A January 2009 Wall Street Journal article quoted Tim Sandos, then at the National Association of Hispanic Real Estate Professionals, saying “We would say, ‘Is he breathing? OK, we’ll give him a mortgage.’”
Many government-backed loans went to Hispanics in California, Nevada, Florida and other southern states. In turn, the loans spurred a massive building boom, further immigration, and yet more construction in Las Vegas, in Californian exurbs and in former deserts.
“Gerardo Cadima, a Bolivian immigrant who works as an electrician, bought a home in suburban Virginia for $330,000, with no money down,” the Wall Street Journal reported. “‘I said this is too good to be true,’ he recalls. ‘I’m 23 years old, with a family, buying my own house.’ When work slowed last year [in 2008], Mr. Cadima ran into trouble on his adjustable-rate mortgage. ‘The payments were increasing, and the price of the house was starting to drop,’ he says. ‘I started to think, is this really worth it?’ He stopped making payments and his home was sold at auction for $180,000.”

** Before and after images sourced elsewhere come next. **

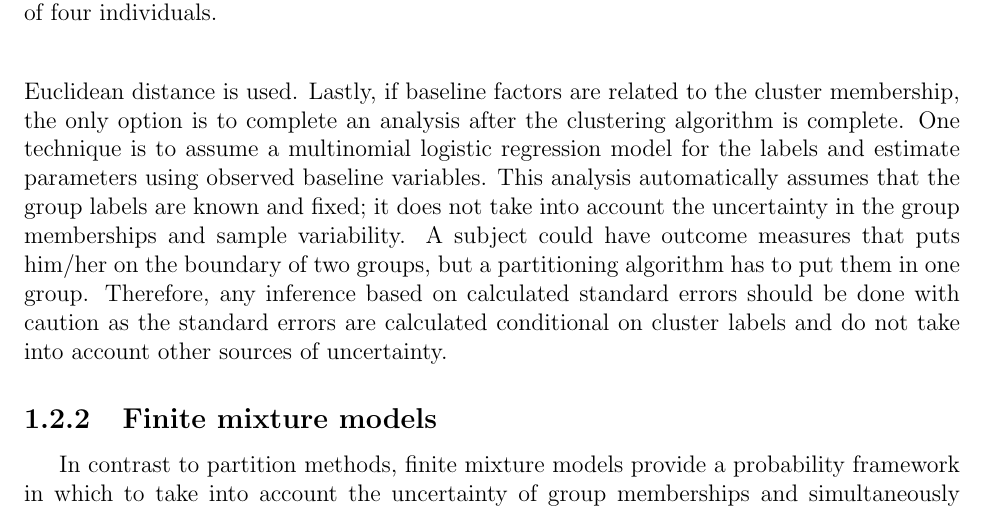
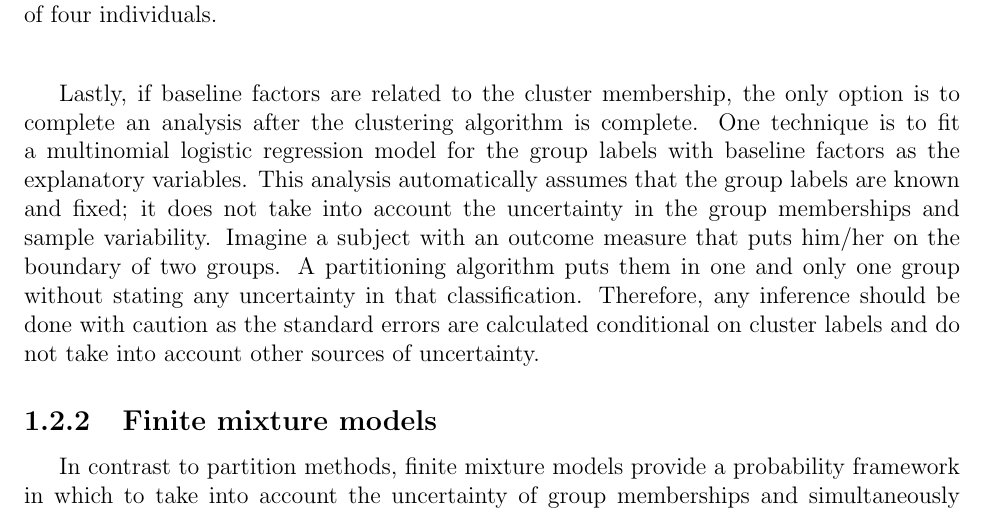
Before and after one commit to bcheggeseth/Thesis, a LaTeX thesis (thesis.tex, which reads Chapter3.tex): part of page 10 of 15, cut so that both start at the same text. Compiled offline with pdfLaTeX.

Commit message:
More Changes to Chp3

```diff
--- a/Chapter3.tex
+++ b/Chapter3.tex
@@ -61,9 +61,9 @@ Imagine if the shape of the trajectory were correlated with the vertical level w
 \caption{Graph of linear trajectories representing the hypothetical alcohol consumption of four individuals.}
 \label{fig:3-2}
 \end{figure}
+
+Lastly, if baseline factors are related to the cluster membership, the only option is to complete an analysis after the clustering algorithm is complete. One technique is to fit a multinomial logistic regression model for the group labels with baseline factors as the explanatory variables. This analysis automatically assumes that the group labels are known and fixed; it does not take into account the uncertainty in the group memberships and sample variability. Imagine a subject with an outcome measure that puts him/her on the boundary of two groups. A partitioning algorithm puts them in one and only one group without stating any uncertainty in that classification. Therefore, any inference should be done with caution as the standard errors are calculated conditional on cluster labels and do not take into account other sources of uncertainty.
 %%
-Lastly, if baseline factors are related to the cluster membership, the only option is to complete an analysis after the clustering algorithm is complete. One technique is to assume a multinomial logistic regression model for the labels and estimate parameters using observed baseline variables. This analysis automatically assumes that the group labels are known and fixed; it does not take into account the uncertainty in the group memberships and sample variability. A subject could have outcome measures that puts him/her on the boundary of two groups, but a partitioning algorithm has to put them in one group. Therefore, any inference based on calculated standard errors should be done with caution as the standard errors are calculated conditional on cluster labels and do not take into account other sources of uncertainty.
-
 \subsection{Finite mixture models}
 In contrast to partition methods, finite mixture models provide a probability framework in which to take into account the uncertainty of group memberships and simultaneously estimate the relationship between baseline factors and groups. Additionally, the model is flexible to accommodate irregular sampling which frequently occurs with longitudinal data. Mixture models are useful in modeling distinct subgroups in the population. An overview of finite mixture models is available in many texts \cite{everitt1981,mclachlan1988,mclachlan2000} and earlier in this thesis. A finite mixture model is a weight sum of component distributions. In this thesis, we assume a parametric form for these distributions and that parameters differ between components. Data in each component are assumed to follow a Gaussian distribution.
 
```
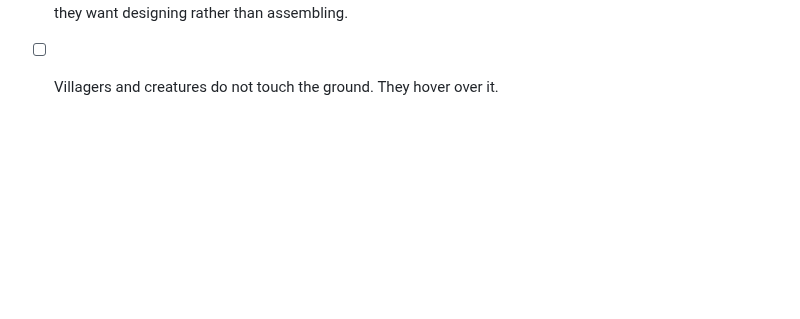
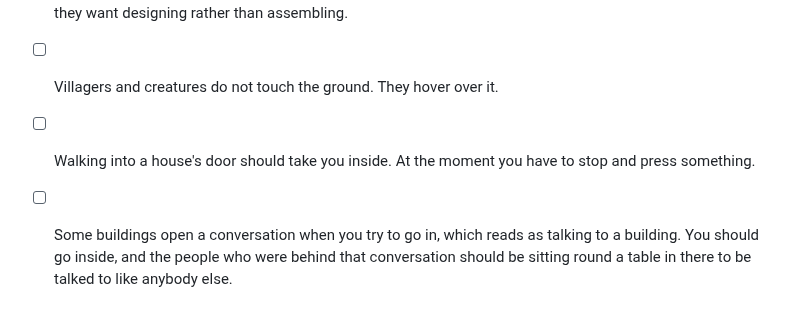
Before and after one commit to christhomas/ai.world, a Markdown page: docs/worklist.md, the part around the change. Drawn GitHub-style; blank space fills up the shorter version.

Commit message:
Two more: doors that open, and buildings that stop talking
Walking into a door should take you in, and a building should not be a thing you
hold a conversation with — the people that conversation belongs to should be
sitting round a table inside it.

Claude-Session: https://claude.ai/code/session_01SVVCXTAE4XJnM4eNGKqqT3

```diff
--- a/docs/worklist.md
+++ b/docs/worklist.md
@@ -517,3 +517,8 @@ Things Chris hit on a real phone, in the order he hit them.
 - [ ] The villagers and the other people are blocky in the wrong way. Keep them blocky — that is the
       game — but they want designing rather than assembling.
 - [ ] Villagers and creatures do not touch the ground. They hover over it.
+- [ ] Walking into a house's door should take you inside. At the moment you have to stop and press
+      something.
+- [ ] Some buildings open a conversation when you try to go in, which reads as talking to a
+      building. You should go inside, and the people who were behind that conversation should be
+      sitting round a table in there to be talked to like anybody else.
```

From 2005 to 2009, the U.S. Hispanic home ownership rate fell from 51 percent to 47 percent; it likely has fallen further because people who bought late in the bubble are more likely to foreclose, said Kochhar. By 2009, the overall Hispanic home ownership rate returned to the level it was in 1999, he added.
The home ownership rate among black households fell only 1 point by 2009, to 46 percent. The ownership rate among white households remained unchanged at 74 percent during during the 2005–2009 downturn, Kochhar said, and has likely remained stable since.